* [Goal of the exercise] Below are records; state how many of their lines hold the word "none", and give only the figure.

* [Data records]
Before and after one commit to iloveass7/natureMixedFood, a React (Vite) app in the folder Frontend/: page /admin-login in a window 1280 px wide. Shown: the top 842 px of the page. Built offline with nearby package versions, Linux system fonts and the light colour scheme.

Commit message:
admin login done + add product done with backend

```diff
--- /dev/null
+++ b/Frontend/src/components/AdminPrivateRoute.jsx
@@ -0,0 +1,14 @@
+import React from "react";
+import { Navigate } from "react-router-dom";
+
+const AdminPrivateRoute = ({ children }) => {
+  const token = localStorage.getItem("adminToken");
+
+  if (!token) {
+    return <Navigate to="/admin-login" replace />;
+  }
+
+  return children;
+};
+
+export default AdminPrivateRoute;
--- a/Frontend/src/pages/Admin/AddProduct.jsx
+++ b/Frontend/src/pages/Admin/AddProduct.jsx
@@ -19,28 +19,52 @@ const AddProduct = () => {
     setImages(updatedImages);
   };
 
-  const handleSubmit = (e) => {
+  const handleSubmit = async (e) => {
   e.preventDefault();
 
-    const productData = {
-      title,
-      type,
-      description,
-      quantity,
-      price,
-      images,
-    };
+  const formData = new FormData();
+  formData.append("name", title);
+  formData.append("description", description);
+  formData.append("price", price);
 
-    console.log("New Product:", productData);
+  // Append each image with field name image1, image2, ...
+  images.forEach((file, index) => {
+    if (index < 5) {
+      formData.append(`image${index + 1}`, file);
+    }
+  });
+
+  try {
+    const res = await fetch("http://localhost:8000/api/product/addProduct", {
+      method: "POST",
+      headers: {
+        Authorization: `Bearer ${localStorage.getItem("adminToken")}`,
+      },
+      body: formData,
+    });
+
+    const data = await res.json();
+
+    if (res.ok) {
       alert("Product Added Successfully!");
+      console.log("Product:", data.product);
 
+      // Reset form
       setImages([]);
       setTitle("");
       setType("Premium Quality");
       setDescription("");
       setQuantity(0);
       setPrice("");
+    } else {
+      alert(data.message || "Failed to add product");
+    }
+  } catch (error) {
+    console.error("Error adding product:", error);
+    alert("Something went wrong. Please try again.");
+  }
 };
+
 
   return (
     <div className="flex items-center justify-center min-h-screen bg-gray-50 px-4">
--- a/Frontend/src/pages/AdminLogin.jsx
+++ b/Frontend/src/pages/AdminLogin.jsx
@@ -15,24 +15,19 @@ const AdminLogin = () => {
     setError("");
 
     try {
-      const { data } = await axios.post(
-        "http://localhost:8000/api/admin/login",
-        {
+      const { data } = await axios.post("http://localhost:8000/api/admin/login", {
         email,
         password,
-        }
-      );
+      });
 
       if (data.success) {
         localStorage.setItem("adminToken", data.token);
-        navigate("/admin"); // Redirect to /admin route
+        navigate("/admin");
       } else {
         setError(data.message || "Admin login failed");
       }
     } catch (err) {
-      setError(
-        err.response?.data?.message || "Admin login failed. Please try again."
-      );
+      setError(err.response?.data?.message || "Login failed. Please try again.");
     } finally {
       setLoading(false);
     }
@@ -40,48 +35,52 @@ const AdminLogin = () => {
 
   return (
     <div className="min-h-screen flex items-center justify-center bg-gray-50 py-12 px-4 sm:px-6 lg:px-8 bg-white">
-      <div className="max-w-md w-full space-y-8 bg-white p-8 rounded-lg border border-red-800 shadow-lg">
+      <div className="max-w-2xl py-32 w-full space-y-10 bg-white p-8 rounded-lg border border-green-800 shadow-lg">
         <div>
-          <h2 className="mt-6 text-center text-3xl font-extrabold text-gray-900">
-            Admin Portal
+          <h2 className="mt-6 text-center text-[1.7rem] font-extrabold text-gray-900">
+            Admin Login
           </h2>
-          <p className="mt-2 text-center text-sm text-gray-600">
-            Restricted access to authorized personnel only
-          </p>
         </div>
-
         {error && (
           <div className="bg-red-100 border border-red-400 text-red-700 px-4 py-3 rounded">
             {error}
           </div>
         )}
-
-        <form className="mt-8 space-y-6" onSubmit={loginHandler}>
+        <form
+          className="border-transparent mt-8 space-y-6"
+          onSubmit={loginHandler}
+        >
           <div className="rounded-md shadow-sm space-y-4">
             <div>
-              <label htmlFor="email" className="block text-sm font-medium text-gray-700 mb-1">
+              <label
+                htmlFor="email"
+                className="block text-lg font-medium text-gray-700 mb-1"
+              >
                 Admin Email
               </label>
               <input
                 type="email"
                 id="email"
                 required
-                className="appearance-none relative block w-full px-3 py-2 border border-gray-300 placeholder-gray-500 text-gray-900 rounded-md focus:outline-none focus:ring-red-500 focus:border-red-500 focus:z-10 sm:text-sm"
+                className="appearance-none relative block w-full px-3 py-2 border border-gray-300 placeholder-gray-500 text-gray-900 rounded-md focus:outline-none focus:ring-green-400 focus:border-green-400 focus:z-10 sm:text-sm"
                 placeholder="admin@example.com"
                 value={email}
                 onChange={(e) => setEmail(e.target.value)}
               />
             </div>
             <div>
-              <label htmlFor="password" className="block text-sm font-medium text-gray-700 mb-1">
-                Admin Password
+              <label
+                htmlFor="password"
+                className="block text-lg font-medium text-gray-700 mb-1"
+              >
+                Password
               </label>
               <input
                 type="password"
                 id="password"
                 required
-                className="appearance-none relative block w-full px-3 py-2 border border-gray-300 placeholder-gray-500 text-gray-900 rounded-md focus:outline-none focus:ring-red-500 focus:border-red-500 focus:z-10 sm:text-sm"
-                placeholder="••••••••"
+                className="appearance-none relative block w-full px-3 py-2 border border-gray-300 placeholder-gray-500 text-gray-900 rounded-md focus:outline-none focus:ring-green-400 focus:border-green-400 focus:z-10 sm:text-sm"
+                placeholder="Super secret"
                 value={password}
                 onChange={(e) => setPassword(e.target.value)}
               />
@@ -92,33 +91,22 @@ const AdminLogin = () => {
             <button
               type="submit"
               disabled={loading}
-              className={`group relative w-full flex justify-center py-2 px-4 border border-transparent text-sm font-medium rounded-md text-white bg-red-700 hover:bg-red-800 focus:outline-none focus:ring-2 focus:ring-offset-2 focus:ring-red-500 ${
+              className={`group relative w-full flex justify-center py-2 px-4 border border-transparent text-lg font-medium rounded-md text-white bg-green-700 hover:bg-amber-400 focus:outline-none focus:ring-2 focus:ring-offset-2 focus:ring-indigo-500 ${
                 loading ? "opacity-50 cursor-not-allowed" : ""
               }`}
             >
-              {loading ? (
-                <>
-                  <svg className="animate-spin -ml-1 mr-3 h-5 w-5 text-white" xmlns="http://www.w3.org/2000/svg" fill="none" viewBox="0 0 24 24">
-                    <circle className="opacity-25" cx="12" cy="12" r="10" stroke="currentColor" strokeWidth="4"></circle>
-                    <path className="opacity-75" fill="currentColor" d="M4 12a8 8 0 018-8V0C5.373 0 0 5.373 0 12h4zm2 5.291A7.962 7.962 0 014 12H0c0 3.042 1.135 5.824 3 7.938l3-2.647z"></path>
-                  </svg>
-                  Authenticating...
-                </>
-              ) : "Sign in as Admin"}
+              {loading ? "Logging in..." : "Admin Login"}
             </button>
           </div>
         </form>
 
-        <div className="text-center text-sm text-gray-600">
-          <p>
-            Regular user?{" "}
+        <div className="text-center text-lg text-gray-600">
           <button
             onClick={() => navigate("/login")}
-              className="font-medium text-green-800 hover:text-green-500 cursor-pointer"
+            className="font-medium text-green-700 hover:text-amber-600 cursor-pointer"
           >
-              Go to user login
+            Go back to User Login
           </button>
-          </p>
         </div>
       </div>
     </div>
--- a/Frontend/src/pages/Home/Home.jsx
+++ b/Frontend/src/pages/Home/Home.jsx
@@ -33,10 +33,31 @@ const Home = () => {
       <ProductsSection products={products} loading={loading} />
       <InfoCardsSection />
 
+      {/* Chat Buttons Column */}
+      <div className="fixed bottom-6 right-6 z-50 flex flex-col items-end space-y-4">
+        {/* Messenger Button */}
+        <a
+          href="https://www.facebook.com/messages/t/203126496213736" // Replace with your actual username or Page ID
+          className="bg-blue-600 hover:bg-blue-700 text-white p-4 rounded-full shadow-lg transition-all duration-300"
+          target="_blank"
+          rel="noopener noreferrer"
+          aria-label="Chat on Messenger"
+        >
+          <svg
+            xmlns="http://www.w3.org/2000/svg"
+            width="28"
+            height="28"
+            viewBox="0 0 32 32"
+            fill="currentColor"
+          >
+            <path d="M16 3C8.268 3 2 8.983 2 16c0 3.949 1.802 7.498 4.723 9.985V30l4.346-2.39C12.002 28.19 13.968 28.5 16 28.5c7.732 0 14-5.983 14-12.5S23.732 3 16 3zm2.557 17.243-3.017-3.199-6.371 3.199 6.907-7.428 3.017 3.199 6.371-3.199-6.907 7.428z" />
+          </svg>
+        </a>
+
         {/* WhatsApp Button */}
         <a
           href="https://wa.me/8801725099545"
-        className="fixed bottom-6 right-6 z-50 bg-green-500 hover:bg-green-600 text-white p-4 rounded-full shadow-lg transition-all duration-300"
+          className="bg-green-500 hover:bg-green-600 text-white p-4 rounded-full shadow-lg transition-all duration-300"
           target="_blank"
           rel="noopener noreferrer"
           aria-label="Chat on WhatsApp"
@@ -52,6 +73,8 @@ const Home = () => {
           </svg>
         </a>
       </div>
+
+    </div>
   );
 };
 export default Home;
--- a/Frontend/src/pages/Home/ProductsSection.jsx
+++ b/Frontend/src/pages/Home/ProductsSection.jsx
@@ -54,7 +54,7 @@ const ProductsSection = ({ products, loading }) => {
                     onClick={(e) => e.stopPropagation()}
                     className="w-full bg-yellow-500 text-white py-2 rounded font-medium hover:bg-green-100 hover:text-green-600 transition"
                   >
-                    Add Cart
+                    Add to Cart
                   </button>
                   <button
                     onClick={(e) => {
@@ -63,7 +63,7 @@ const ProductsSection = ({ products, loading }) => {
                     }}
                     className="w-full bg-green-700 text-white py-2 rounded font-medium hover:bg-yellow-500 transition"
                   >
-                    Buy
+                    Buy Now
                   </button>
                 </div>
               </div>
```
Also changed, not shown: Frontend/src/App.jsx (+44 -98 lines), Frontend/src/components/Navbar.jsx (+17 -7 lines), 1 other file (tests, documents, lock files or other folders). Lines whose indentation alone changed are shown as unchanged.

* [Response to the task] 7